Your objective: Your answer should repeat the entries in full, exactly as given, with no pictures.

Exercise material:

◆ ◆ ◆ ◆ ◆ ◆ ◆

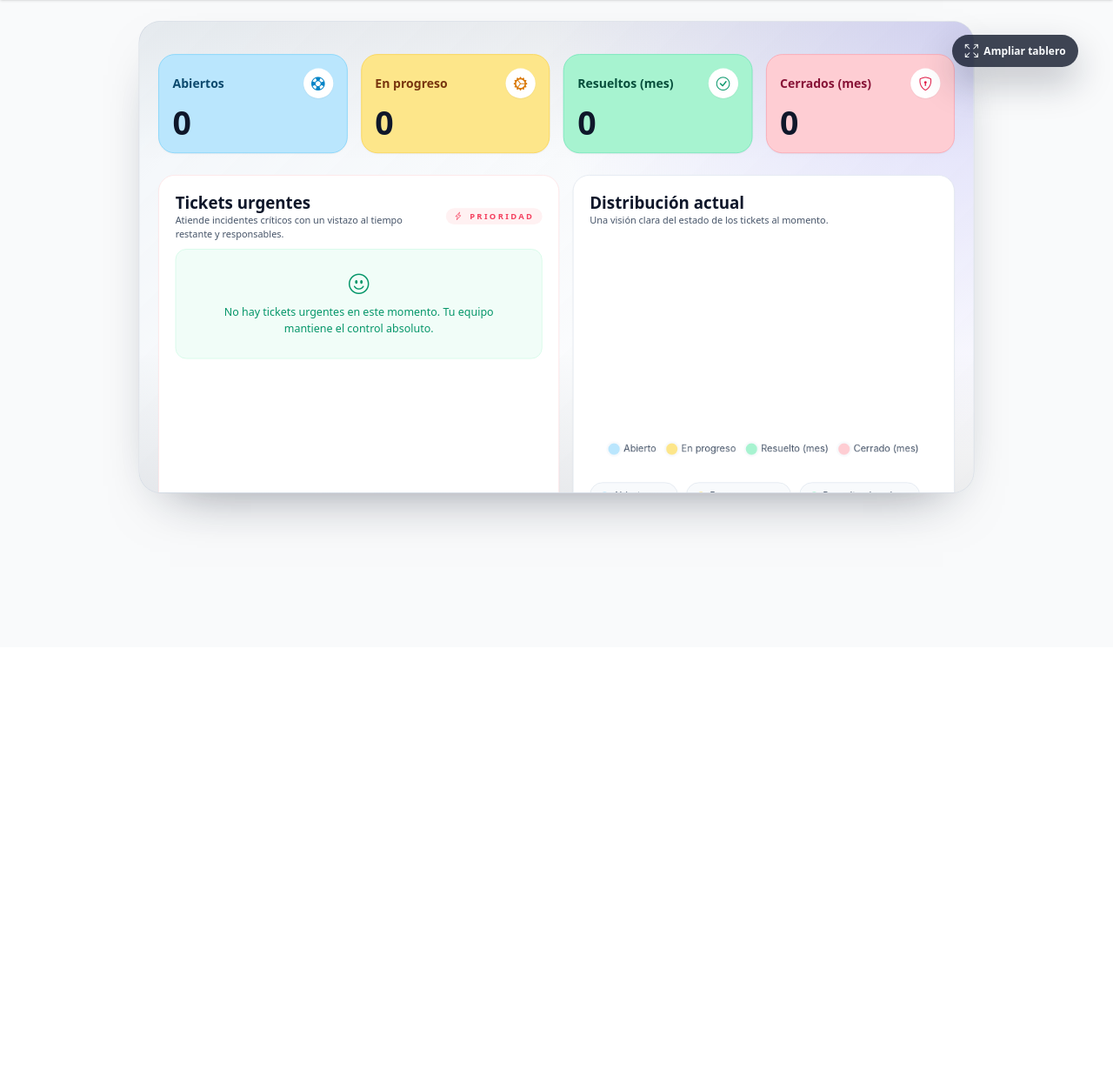
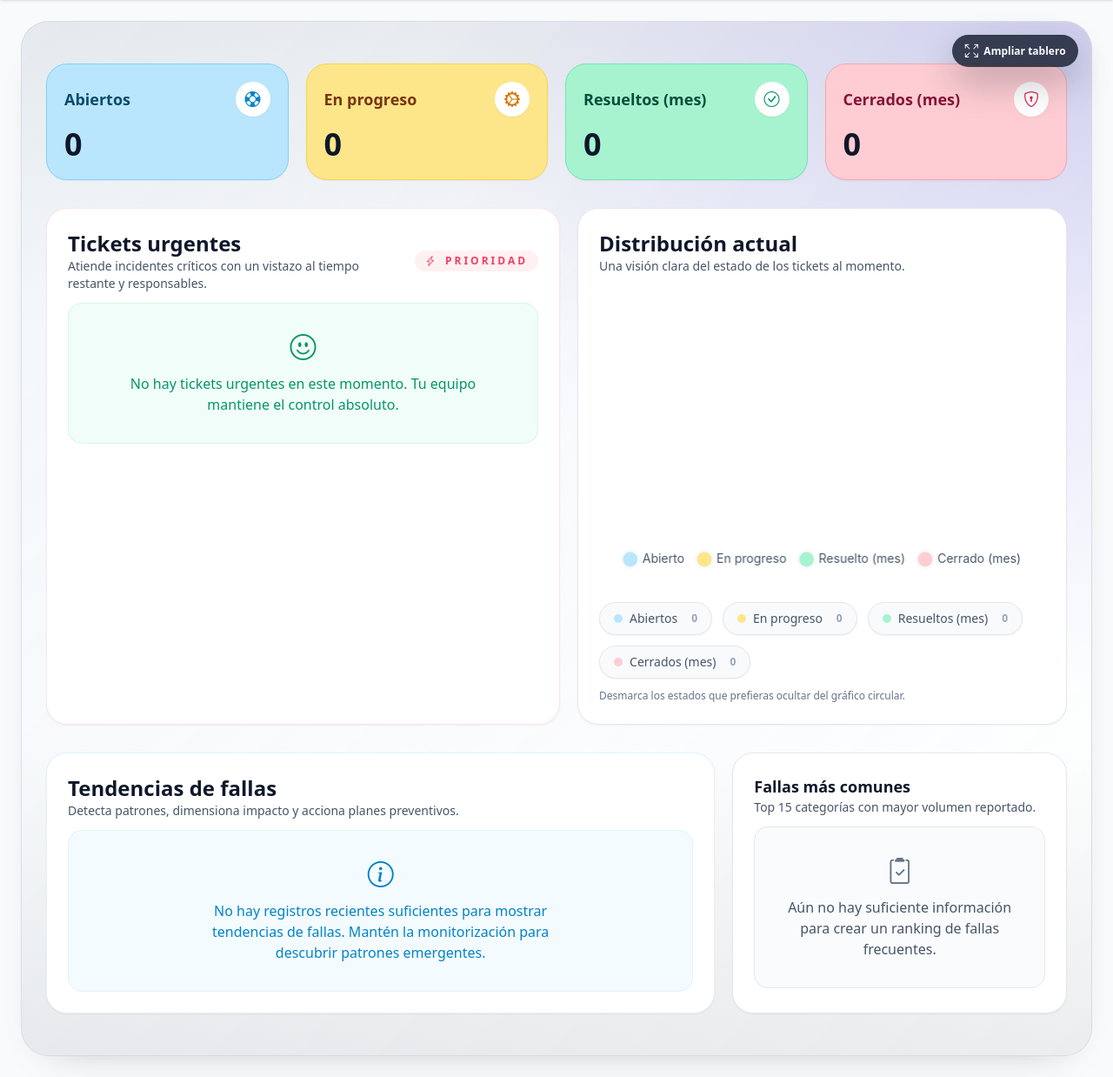
Before and after one commit to robyOps/P-gina-Web, a Django app: page / in a window 1280 px wide. Shown: the part 60-1298 px from the top of the page at 87% size. Before the commit the page ends 673 px from the top, so only its background shows below. Run offline with Django 5.2, Linux system fonts and the light colour scheme; the visitor is signed in with stand-in values (Sample User, id 1); data that the repository does not hold is empty; some libraries are stand-ins or nearby versions.

Commit message:
Adjust dashboard layout and compact metrics

```diff
--- a/mvp-tickets/templates/dashboard.html
+++ b/mvp-tickets/templates/dashboard.html
@@ -15,6 +15,7 @@
     padding: 1.75rem;
     border: 1px solid rgba(148, 163, 184, 0.35);
     margin: 0 auto;
+    box-shadow: 0 25px 60px -45px rgba(15, 23, 42, 0.45);
   }
   .dashboard-shell__content {
     position: relative;
@@ -31,24 +32,31 @@
     transition: opacity 0.35s ease;
   }
   .dashboard-shell.dashboard-shell--compact {
-    transform: scale(0.78);
-    max-height: calc(100vh - 6.5rem);
-    box-shadow: 0 35px 80px -45px rgba(15, 23, 42, 0.55);
+    transform: none;
+    max-height: none;
+    box-shadow: 0 18px 45px -35px rgba(15, 23, 42, 0.4);
   }
   .dashboard-shell.dashboard-shell--compact .dashboard-shell__scrim {
     opacity: 1;
   }
   .dashboard-shell.dashboard-shell--expanded {
-    transform: scale(1);
+    position: fixed;
+    inset: 0;
+    z-index: 60;
+    transform: none;
     max-height: none;
-    padding: 0;
-    background: transparent;
+    padding: 2.5rem clamp(1.5rem, 4vw, 3.5rem);
+    background: linear-gradient(135deg, rgba(241, 245, 249, 0.95), rgba(255, 255, 255, 0.98));
     box-shadow: none;
     border-color: transparent;
-    overflow: visible;
+    border-radius: 0;
+    overflow-y: auto;
   }
   .dashboard-shell.dashboard-shell--expanded .dashboard-shell__scrim {
     opacity: 0;
+  }
+  body.dashboard-expanded {
+    overflow: hidden;
   }
   .dashboard-toggle {
     position: absolute;
@@ -66,6 +74,12 @@
     color: #f8fafc;
     box-shadow: 0 18px 40px rgba(15, 23, 42, 0.25);
     transition: background 0.2s ease, transform 0.2s ease;
+  }
+  .dashboard-shell.dashboard-shell--expanded ~ .dashboard-toggle {
+    position: fixed;
+    top: 1.5rem;
+    right: clamp(1rem, 3vw, 2.75rem);
+    z-index: 80;
   }
   .dashboard-toggle:hover {
     background: rgba(37, 99, 235, 0.9);
@@ -104,36 +118,36 @@
     <div class="dashboard-shell__content">
       <div class="space-y-8 py-5">
         <section class="grid gap-5 sm:grid-cols-2 xl:grid-cols-4">
-          <article class="flex flex-col gap-3 rounded-3xl border border-sky-300 bg-sky-200 p-5 shadow-sm">
+          <article class="flex flex-col gap-3 rounded-3xl border border-sky-300 bg-sky-200 p-4 shadow-sm sm:p-5">
             <div class="flex items-center justify-between">
-              <span class="text-lg font-semibold text-sky-900">Abiertos</span>
-              <span class="flex h-11 w-11 items-center justify-center rounded-full bg-white text-xl text-sky-600 shadow-sm"><i class="bi bi-life-preserver"></i></span>
+              <span class="text-base font-semibold text-sky-900 sm:text-lg">Abiertos</span>
+              <span class="flex h-10 w-10 items-center justify-center rounded-full bg-white text-lg text-sky-600 shadow-sm"><i class="bi bi-life-preserver"></i></span>
             </div>
-            <p class="text-5xl font-semibold text-slate-900">{{ counts.open }}</p>
+            <p class="text-3xl font-semibold text-slate-900 sm:text-4xl">{{ counts.open }}</p>
           </article>
 
-          <article class="flex flex-col gap-3 rounded-3xl border border-amber-300 bg-amber-200 p-5 shadow-sm">
+          <article class="flex flex-col gap-3 rounded-3xl border border-amber-300 bg-amber-200 p-4 shadow-sm sm:p-5">
             <div class="flex items-center justify-between">
-              <span class="text-lg font-semibold text-amber-900">En progreso</span>
-              <span class="flex h-11 w-11 items-center justify-center rounded-full bg-white text-xl text-amber-600 shadow-sm"><i class="bi bi-gear-wide-connected"></i></span>
+              <span class="text-base font-semibold text-amber-900 sm:text-lg">En progreso</span>
+              <span class="flex h-10 w-10 items-center justify-center rounded-full bg-white text-lg text-amber-600 shadow-sm"><i class="bi bi-gear-wide-connected"></i></span>
             </div>
-            <p class="text-5xl font-semibold text-slate-900">{{ counts.in_progress }}</p>
+            <p class="text-3xl font-semibold text-slate-900 sm:text-4xl">{{ counts.in_progress }}</p>
           </article>
 
-          <article class="flex flex-col gap-3 rounded-3xl border border-emerald-300 bg-emerald-200 p-5 shadow-sm">
+          <article class="flex flex-col gap-3 rounded-3xl border border-emerald-300 bg-emerald-200 p-4 shadow-sm sm:p-5">
             <div class="flex items-center justify-between">
-              <span class="text-lg font-semibold text-emerald-900">Resueltos (mes)</span>
-              <span class="flex h-11 w-11 items-center justify-center rounded-full bg-white text-xl text-emerald-600 shadow-sm"><i class="bi bi-check-circle"></i></span>
+              <span class="text-base font-semibold text-emerald-900 sm:text-lg">Resueltos (mes)</span>
+              <span class="flex h-10 w-10 items-center justify-center rounded-full bg-white text-lg text-emerald-600 shadow-sm"><i class="bi bi-check-circle"></i></span>
             </div>
-            <p class="text-5xl font-semibold text-slate-900">{{ counts.resolved }}</p>
+            <p class="text-3xl font-semibold text-slate-900 sm:text-4xl">{{ counts.resolved }}</p>
           </article>
 
-          <article class="flex flex-col gap-3 rounded-3xl border border-rose-300 bg-rose-200 p-5 shadow-sm">
+          <article class="flex flex-col gap-3 rounded-3xl border border-rose-300 bg-rose-200 p-4 shadow-sm sm:p-5">
             <div class="flex items-center justify-between">
-              <span class="text-lg font-semibold text-rose-900">Cerrados (mes)</span>
-              <span class="flex h-11 w-11 items-center justify-center rounded-full bg-white text-xl text-rose-600 shadow-sm"><i class="bi bi-shield-lock"></i></span>
+              <span class="text-base font-semibold text-rose-900 sm:text-lg">Cerrados (mes)</span>
+              <span class="flex h-10 w-10 items-center justify-center rounded-full bg-white text-lg text-rose-600 shadow-sm"><i class="bi bi-shield-lock"></i></span>
             </div>
-            <p class="text-5xl font-semibold text-slate-900">{{ counts.closed }}</p>
+            <p class="text-3xl font-semibold text-slate-900 sm:text-4xl">{{ counts.closed }}</p>
           </article>
         </section>
 
@@ -318,6 +332,7 @@
         dashboardShell.classList.toggle('dashboard-shell--expanded', isExpanded);
         dashboardShell.classList.toggle('dashboard-shell--compact', !isExpanded);
         dashboardToggle.setAttribute('aria-expanded', isExpanded ? 'true' : 'false');
+        document.body.classList.toggle('dashboard-expanded', isExpanded);
 
         if (expandIcon && collapseIcon) {
           expandIcon.classList.toggle('hidden', isExpanded);
@@ -334,6 +349,7 @@
           dashboardShell.classList.remove('dashboard-shell--compact', 'dashboard-shell--expanded');
           dashboardToggle.setAttribute('aria-hidden', 'true');
           dashboardToggle.setAttribute('tabindex', '-1');
+          document.body.classList.remove('dashboard-expanded');
           return;
         }
 
@@ -358,6 +374,10 @@
         } else {
           sessionStorage.removeItem('dashboardExpanded');
         }
+      });
+
+      window.addEventListener('beforeunload', () => {
+        document.body.classList.remove('dashboard-expanded');
       });
     }
 
```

◆ ◆ ◆ ◆ ◆ ◆ ◆

Output below:
Before and after one commit to robyOps/P-gina-Web, a Django app: page / in a window 1280 px wide. Shown: the part 60-1298 px from the top of the page at 87% size. Before the commit the page ends 673 px from the top, so only its background shows below. Run offline with Django 5.2, Linux system fonts and the light colour scheme; the visitor is signed in with stand-in values (Sample User, id 1); data that the repository does not hold is empty; some libraries are stand-ins or nearby versions.

Commit message:
Adjust dashboard layout and compact metrics

```diff
--- a/mvp-tickets/templates/dashboard.html
+++ b/mvp-tickets/templates/dashboard.html
@@ -15,6 +15,7 @@
     padding: 1.75rem;
     border: 1px solid rgba(148, 163, 184, 0.35);
     margin: 0 auto;
+    box-shadow: 0 25px 60px -45px rgba(15, 23, 42, 0.45);
   }
   .dashboard-shell__content {
     position: relative;
@@ -31,24 +32,31 @@
     transition: opacity 0.35s ease;
   }
   .dashboard-shell.dashboard-shell--compact {
-    transform: scale(0.78);
-    max-height: calc(100vh - 6.5rem);
-    box-shadow: 0 35px 80px -45px rgba(15, 23, 42, 0.55);
+    transform: none;
+    max-height: none;
+    box-shadow: 0 18px 45px -35px rgba(15, 23, 42, 0.4);
   }
   .dashboard-shell.dashboard-shell--compact .dashboard-shell__scrim {
     opacity: 1;
   }
   .dashboard-shell.dashboard-shell--expanded {
-    transform: scale(1);
+    position: fixed;
+    inset: 0;
+    z-index: 60;
+    transform: none;
     max-height: none;
-    padding: 0;
-    background: transparent;
+    padding: 2.5rem clamp(1.5rem, 4vw, 3.5rem);
+    background: linear-gradient(135deg, rgba(241, 245, 249, 0.95), rgba(255, 255, 255, 0.98));
     box-shadow: none;
     border-color: transparent;
-    overflow: visible;
+    border-radius: 0;
+    overflow-y: auto;
   }
   .dashboard-shell.dashboard-shell--expanded .dashboard-shell__scrim {
     opacity: 0;
+  }
+  body.dashboard-expanded {
+    overflow: hidden;
   }
   .dashboard-toggle {
     position: absolute;
@@ -66,6 +74,12 @@
     color: #f8fafc;
     box-shadow: 0 18px 40px rgba(15, 23, 42, 0.25);
     transition: background 0.2s ease, transform 0.2s ease;
+  }
+  .dashboard-shell.dashboard-shell--expanded ~ .dashboard-toggle {
+    position: fixed;
+    top: 1.5rem;
+    right: clamp(1rem, 3vw, 2.75rem);
+    z-index: 80;
   }
   .dashboard-toggle:hover {
     background: rgba(37, 99, 235, 0.9);
@@ -104,36 +118,36 @@
     <div class="dashboard-shell__content">
       <div class="space-y-8 py-5">
         <section class="grid gap-5 sm:grid-cols-2 xl:grid-cols-4">
-          <article class="flex flex-col gap-3 rounded-3xl border border-sky-300 bg-sky-200 p-5 shadow-sm">
+          <article class="flex flex-col gap-3 rounded-3xl border border-sky-300 bg-sky-200 p-4 shadow-sm sm:p-5">
             <div class="flex items-center justify-between">
-              <span class="text-lg font-semibold text-sky-900">Abiertos</span>
-              <span class="flex h-11 w-11 items-center justify-center rounded-full bg-white text-xl text-sky-600 shadow-sm"><i class="bi bi-life-preserver"></i></span>
+              <span class="text-base font-semibold text-sky-900 sm:text-lg">Abiertos</span>
+              <span class="flex h-10 w-10 items-center justify-center rounded-full bg-white text-lg text-sky-600 shadow-sm"><i class="bi bi-life-preserver"></i></span>
             </div>
-            <p class="text-5xl font-semibold text-slate-900">{{ counts.open }}</p>
+            <p class="text-3xl font-semibold text-slate-900 sm:text-4xl">{{ counts.open }}</p>
           </article>
 
-          <article class="flex flex-col gap-3 rounded-3xl border border-amber-300 bg-amber-200 p-5 shadow-sm">
+          <article class="flex flex-col gap-3 rounded-3xl border border-amber-300 bg-amber-200 p-4 shadow-sm sm:p-5">
             <div class="flex items-center justify-between">
-              <span class="text-lg font-semibold text-amber-900">En progreso</span>
-              <span class="flex h-11 w-11 items-center justify-center rounded-full bg-white text-xl text-amber-600 shadow-sm"><i class="bi bi-gear-wide-connected"></i></span>
+              <span class="text-base font-semibold text-amber-900 sm:text-lg">En progreso</span>
+              <span class="flex h-10 w-10 items-center justify-center rounded-full bg-white text-lg text-amber-600 shadow-sm"><i class="bi bi-gear-wide-connected"></i></span>
             </div>
-            <p class="text-5xl font-semibold text-slate-900">{{ counts.in_progress }}</p>
+            <p class="text-3xl font-semibold text-slate-900 sm:text-4xl">{{ counts.in_progress }}</p>
           </article>
 
-          <article class="flex flex-col gap-3 rounded-3xl border border-emerald-300 bg-emerald-200 p-5 shadow-sm">
+          <article class="flex flex-col gap-3 rounded-3xl border border-emerald-300 bg-emerald-200 p-4 shadow-sm sm:p-5">
             <div class="flex items-center justify-between">
-              <span class="text-lg font-semibold text-emerald-900">Resueltos (mes)</span>
-              <span class="flex h-11 w-11 items-center justify-center rounded-full bg-white text-xl text-emerald-600 shadow-sm"><i class="bi bi-check-circle"></i></span>
+              <span class="text-base font-semibold text-emerald-900 sm:text-lg">Resueltos (mes)</span>
+              <span class="flex h-10 w-10 items-center justify-center rounded-full bg-white text-lg text-emerald-600 shadow-sm"><i class="bi bi-check-circle"></i></span>
             </div>
-            <p class="text-5xl font-semibold text-slate-900">{{ counts.resolved }}</p>
+            <p class="text-3xl font-semibold text-slate-900 sm:text-4xl">{{ counts.resolved }}</p>
           </article>
 
-          <article class="flex flex-col gap-3 rounded-3xl border border-rose-300 bg-rose-200 p-5 shadow-sm">
+          <article class="flex flex-col gap-3 rounded-3xl border border-rose-300 bg-rose-200 p-4 shadow-sm sm:p-5">
             <div class="flex items-center justify-between">
-              <span class="text-lg font-semibold text-rose-900">Cerrados (mes)</span>
-              <span class="flex h-11 w-11 items-center justify-center rounded-full bg-white text-xl text-rose-600 shadow-sm"><i class="bi bi-shield-lock"></i></span>
+              <span class="text-base font-semibold text-rose-900 sm:text-lg">Cerrados (mes)</span>
+              <span class="flex h-10 w-10 items-center justify-center rounded-full bg-white text-lg text-rose-600 shadow-sm"><i class="bi bi-shield-lock"></i></span>
             </div>
-            <p class="text-5xl font-semibold text-slate-900">{{ counts.closed }}</p>
+            <p class="text-3xl font-semibold text-slate-900 sm:text-4xl">{{ counts.closed }}</p>
           </article>
         </section>
 
@@ -318,6 +332,7 @@
         dashboardShell.classList.toggle('dashboard-shell--expanded', isExpanded);
         dashboardShell.classList.toggle('dashboard-shell--compact', !isExpanded);
         dashboardToggle.setAttribute('aria-expanded', isExpanded ? 'true' : 'false');
+        document.body.classList.toggle('dashboard-expanded', isExpanded);
 
         if (expandIcon && collapseIcon) {
           expandIcon.classList.toggle('hidden', isExpanded);
@@ -334,6 +349,7 @@
           dashboardShell.classList.remove('dashboard-shell--compact', 'dashboard-shell--expanded');
           dashboardToggle.setAttribute('aria-hidden', 'true');
           dashboardToggle.setAttribute('tabindex', '-1');
+          document.body.classList.remove('dashboard-expanded');
           return;
         }
 
@@ -358,6 +374,10 @@
         } else {
           sessionStorage.removeItem('dashboardExpanded');
         }
+      });
+
+      window.addEventListener('beforeunload', () => {
+        document.body.classList.remove('dashboard-expanded');
       });
     }
 
```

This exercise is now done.